On Friday, faced with Russia’s military threat against Ukraine, the European Union’s foreign ministers adopted a joint position calling for tensions to be eased and dialogue to take place without ruling out new sanctions should Moscow attack its neighbors.
At the informal meeting in Brest, France, foreign officials came together to discuss the situation in Ukraine, where the deployment of tens of thousands of Russian military personnel raised alarms of possible aggression.
The common position consists of ten points and from the outset rejects the Kremlin’s intention to change the security order in Europe.
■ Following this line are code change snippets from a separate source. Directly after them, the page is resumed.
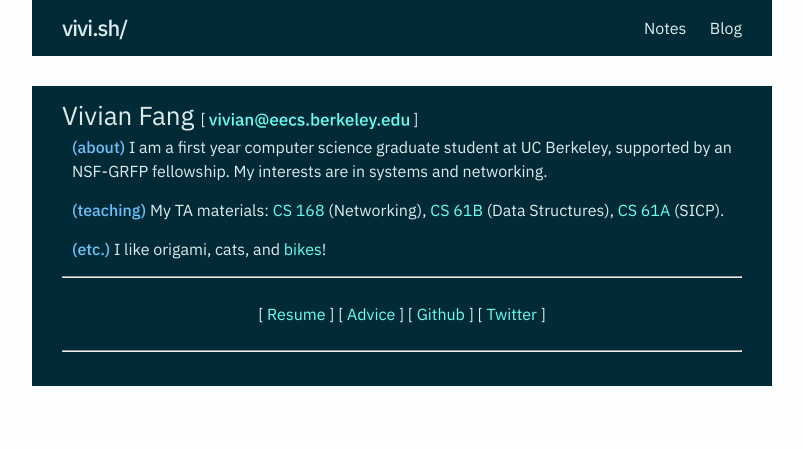
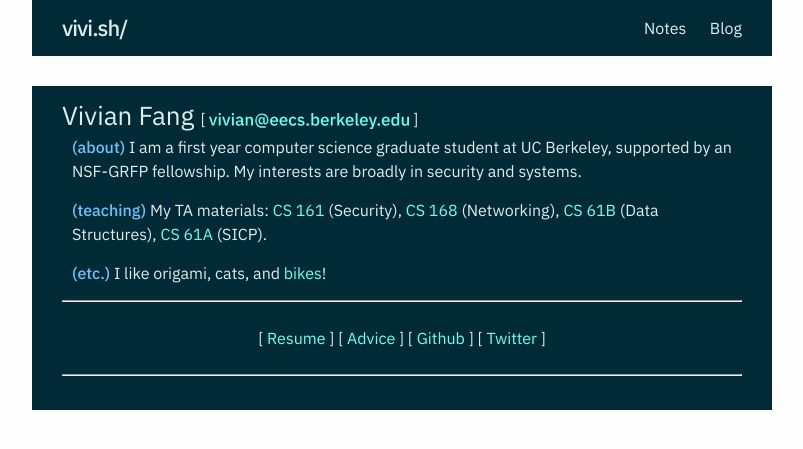
Before and after one commit to secant/secant.github.io, a Jekyll site: the page built from index.md, in a window 1280 px wide. Shown: the top 449 px of the page, without its empty margins (238-1041 px from the left). Built offline with Jekyll 4.4.1, drawn with Linux system fonts in a browser that asks for light colours.

Commit message:
Update index

```diff
--- a/index.md
+++ b/index.md
@@ -4,9 +4,10 @@ title: Vivian Fang
 meta: EECS student @ UC Berkeley
 ---
 **(about)** I am a first year computer science graduate student at UC Berkeley,
-supported by an NSF-GRFP fellowship. My interests are in systems and networking.
+supported by an NSF-GRFP fellowship. My interests are broadly in security and
+systems.
 
-**(teaching)** My TA materials: [CS 168](cs168) (Networking),
-[CS 61B](cs61b) (Data Structures), [CS 61A](cs61a) (SICP).
+**(teaching)** My TA materials: [CS 161](cs161) (Security), [CS 168](cs168)
+(Networking), [CS 61B](cs61b) (Data Structures), [CS 61A](cs61a) (SICP).
 
 **(etc.)** I like origami, cats, and [bikes](https://bicycal.berkeley.edu)!
```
The 27 reject Russia’s “Sphere of Influence in Europe” after demanding guarantees that neighbors like Ukraine and Georgia will not join NATO.
“It can neither rewrite history nor go back in time,” said the EU High Representative for Foreign Affairs, Josep Borrell, at a press conference on the Russian demands.
The member states have also called on Russia to de-escalate tensions on the Ukrainian border and to support the path of dialogue with the USA, the OSCE and NATO that was opened this week.
Borrell has indicated that Russia is trying to “ignore and divide the EU” after it was not present as such in the talks, but stressed the coordination of the last few days with Washington with “more than a hundred contacts”.
“Russia is trying to divide us, but it has failed, we have a common front,” he said after the Decalogue agreed between the European partners and stressed that the EU was involved before, during and after contacts with Moscow.
In any case, in the event of a Russian attack on Kiev, Borrell pointed out that the countries had committed to defend Ukraine and reiterated that any aggression will have “heavy costs” on Russia as it will entail coordinated EU sanctions will draw and other international partners.
The 27 do not rule out sanctions and insist that they are prepared for the development of the Ukraine crisis, but in defense of dialogue they tend to work on mechanisms that will increase the transparency of military maneuvers and more trust between Russians and Europeans .
The Decalogue contains the fundamental elements that the EU defends in relation to the security order, without prejudice to the dialogue with Moscow, ultimately Europe’s largest and most powerful neighbor, which remains central to the bloc.